Perry G. Mehrling is professor of economics at Pardee School of Global Studies at Boston University. He was professor of economics at Barnard College in New York City for 30 years. There, he taught courses on the economics of money and banking, the history of money and finance, and the financial dimensions of the U.S. retirement, health, and education systems. His most recent book is The New Lombard Street: How the Fed became the dealer of last resort (Princeton 2011). His best-known book Fischer Black and the Revolutionary Idea of Finance (Wiley 2005, 2012) has recently been released in a revised paperback edition. Currently, Prof. Mehrling directs the educational initiatives of the Institute for New Economic Thinking, one of which is his course Economics of Money and Banking, available on Coursera at www.coursera.org/course/money.
Perry G. Mehrling
By this expert
Learning to think about shadow banking
Why most economists did not see the 2008 crash coming
Independence vs. Accountability in the Evolution of the Fed
Peter Conti Brown’s new book explores and debunks a powerful meme shaping public understanding of the role of the Fed
Shadow banking’s enduring perils
Five lessons from the last crisis — for managing the next one
RMB in SDR, Now What?
“Governments propose, markets dispose,” as Charles Kindleberger liked to say.
Featuring this expert
Behind the Scenes of International Banking Regulation
Five years into the Great Recession, discussion and political fights continue about the right approach to international banking supervision. How to avert the next financial crisis or at the very least lessen its damage?
Azim Premji Winter School 2013
The Azim Premji University-Institute for Economic Thinking Advanced Graduate Workshop in Poverty, Development and Globalization is interested in identifying the complex global interactions that influence poverty and development as well as the development strategies that have proven successful in promoting equitable growth, promoting capabilities, and reducing poverty.
The Survival of the Riskiest
Financial fragility does not fall from the sky. That’s why treating risk as if it comes from exogenous shocks can’t capture the reality of financial markets.

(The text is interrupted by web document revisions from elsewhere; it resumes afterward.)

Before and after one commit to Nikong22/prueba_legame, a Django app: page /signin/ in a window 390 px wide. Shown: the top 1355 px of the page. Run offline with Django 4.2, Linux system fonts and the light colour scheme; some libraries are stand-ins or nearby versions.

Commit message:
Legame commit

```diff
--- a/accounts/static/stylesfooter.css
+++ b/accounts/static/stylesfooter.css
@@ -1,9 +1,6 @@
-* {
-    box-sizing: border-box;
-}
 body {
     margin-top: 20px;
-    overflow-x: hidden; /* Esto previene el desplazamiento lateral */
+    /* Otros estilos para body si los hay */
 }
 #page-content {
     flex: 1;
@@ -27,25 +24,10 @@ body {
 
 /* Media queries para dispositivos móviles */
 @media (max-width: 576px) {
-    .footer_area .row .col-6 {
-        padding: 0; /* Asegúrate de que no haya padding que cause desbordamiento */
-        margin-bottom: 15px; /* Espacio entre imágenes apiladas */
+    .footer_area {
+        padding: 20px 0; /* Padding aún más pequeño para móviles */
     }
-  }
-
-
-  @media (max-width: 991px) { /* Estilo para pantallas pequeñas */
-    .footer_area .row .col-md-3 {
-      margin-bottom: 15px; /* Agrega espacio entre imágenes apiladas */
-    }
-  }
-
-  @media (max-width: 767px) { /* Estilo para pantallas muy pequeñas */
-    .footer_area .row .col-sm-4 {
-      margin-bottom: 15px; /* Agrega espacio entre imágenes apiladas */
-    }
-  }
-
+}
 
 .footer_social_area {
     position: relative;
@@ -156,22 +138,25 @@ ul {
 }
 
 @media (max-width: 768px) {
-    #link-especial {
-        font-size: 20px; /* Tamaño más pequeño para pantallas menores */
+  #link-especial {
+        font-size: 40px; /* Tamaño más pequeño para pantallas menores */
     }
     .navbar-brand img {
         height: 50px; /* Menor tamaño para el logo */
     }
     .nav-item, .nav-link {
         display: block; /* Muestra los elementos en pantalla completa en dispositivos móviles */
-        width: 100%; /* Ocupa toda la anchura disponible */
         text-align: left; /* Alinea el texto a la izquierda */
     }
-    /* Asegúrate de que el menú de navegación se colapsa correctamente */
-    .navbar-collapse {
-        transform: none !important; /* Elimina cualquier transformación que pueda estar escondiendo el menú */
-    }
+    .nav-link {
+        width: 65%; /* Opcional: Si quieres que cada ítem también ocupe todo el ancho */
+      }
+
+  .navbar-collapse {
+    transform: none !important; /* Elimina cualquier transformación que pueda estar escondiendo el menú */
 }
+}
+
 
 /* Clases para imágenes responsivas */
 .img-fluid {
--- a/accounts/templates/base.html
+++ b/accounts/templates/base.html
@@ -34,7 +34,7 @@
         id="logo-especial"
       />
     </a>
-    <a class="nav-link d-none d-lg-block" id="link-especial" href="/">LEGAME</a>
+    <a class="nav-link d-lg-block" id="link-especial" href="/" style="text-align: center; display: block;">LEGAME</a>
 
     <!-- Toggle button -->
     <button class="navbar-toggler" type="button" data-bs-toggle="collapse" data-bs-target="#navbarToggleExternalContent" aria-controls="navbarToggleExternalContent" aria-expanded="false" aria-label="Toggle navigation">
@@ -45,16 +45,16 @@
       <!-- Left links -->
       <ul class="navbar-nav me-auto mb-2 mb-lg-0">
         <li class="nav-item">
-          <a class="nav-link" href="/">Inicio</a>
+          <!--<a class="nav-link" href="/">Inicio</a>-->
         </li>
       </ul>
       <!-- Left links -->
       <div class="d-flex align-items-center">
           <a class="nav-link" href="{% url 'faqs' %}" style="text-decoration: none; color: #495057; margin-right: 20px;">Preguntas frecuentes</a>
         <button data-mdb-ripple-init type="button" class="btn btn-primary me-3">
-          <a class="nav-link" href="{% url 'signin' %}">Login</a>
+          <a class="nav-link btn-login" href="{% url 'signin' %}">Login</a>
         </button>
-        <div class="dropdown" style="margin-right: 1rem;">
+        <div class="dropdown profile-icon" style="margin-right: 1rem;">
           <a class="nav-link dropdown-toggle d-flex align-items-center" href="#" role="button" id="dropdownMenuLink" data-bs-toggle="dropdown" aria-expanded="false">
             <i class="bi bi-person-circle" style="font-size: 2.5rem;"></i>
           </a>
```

Human Capital in the Industrial Revolution
Did the industrial revolution increase the relative demand for skilled labor, or decrease it?